### Work to complete
Select and copy out every line in the records containing "padding".

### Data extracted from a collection

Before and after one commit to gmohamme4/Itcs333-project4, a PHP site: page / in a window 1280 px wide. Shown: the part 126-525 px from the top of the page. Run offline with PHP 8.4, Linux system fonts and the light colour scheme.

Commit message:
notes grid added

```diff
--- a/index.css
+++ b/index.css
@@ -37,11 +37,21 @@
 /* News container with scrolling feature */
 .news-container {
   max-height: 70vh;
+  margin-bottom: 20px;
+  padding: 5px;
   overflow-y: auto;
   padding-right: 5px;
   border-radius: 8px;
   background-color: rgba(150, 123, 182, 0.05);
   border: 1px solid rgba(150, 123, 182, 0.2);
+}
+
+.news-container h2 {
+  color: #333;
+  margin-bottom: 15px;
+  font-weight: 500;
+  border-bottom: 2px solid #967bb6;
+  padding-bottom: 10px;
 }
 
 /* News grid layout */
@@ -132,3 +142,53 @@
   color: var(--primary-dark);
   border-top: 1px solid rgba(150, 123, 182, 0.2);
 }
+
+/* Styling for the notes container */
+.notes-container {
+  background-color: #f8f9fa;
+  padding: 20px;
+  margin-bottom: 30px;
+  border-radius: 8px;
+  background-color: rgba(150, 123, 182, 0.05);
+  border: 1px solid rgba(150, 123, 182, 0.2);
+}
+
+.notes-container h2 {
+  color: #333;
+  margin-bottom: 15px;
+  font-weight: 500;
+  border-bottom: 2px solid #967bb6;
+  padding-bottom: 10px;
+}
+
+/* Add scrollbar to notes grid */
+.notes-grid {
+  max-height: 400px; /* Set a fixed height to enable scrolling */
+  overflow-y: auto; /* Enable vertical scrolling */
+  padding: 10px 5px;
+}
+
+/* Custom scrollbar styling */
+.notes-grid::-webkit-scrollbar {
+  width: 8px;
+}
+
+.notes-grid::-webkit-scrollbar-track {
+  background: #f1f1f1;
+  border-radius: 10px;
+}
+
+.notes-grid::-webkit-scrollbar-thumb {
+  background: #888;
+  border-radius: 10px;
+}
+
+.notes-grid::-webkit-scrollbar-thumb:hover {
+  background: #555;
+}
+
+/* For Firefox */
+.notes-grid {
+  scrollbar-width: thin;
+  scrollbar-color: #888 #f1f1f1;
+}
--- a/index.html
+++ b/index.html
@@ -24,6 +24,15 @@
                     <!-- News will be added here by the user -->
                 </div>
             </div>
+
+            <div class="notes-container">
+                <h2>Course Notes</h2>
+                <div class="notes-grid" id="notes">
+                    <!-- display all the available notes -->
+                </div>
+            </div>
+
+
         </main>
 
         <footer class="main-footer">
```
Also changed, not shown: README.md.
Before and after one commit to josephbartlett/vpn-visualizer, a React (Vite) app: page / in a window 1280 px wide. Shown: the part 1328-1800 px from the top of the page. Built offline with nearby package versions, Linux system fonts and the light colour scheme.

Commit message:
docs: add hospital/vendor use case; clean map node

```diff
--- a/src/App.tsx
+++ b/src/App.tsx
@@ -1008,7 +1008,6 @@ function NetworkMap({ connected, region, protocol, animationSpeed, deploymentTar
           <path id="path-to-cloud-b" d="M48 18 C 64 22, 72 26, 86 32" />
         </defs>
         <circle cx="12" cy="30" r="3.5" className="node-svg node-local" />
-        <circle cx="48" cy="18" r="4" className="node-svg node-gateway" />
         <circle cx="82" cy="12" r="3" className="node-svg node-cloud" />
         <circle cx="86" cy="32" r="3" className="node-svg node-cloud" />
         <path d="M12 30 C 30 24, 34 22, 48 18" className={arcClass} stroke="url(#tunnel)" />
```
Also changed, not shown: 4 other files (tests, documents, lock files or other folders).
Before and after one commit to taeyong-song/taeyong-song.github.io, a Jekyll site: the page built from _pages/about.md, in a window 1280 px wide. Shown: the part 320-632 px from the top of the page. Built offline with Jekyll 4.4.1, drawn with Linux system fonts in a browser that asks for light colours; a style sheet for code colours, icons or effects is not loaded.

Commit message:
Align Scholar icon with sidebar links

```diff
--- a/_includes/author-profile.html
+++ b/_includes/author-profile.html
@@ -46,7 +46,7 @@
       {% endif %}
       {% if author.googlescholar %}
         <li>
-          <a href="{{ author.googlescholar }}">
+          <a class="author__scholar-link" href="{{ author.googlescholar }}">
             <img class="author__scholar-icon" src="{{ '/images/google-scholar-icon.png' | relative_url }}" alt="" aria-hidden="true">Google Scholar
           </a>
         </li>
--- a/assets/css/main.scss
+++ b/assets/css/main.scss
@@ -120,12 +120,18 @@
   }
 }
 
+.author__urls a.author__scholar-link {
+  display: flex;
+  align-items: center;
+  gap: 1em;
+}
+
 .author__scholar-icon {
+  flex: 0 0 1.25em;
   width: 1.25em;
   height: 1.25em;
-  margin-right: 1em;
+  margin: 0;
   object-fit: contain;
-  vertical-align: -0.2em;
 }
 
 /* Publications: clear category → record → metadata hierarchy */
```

### Result of this exercise
+  padding: 5px;
   padding-right: 5px;
+  padding-bottom: 10px;
+  padding: 20px;
+  padding-bottom: 10px;
+  padding: 10px 5px;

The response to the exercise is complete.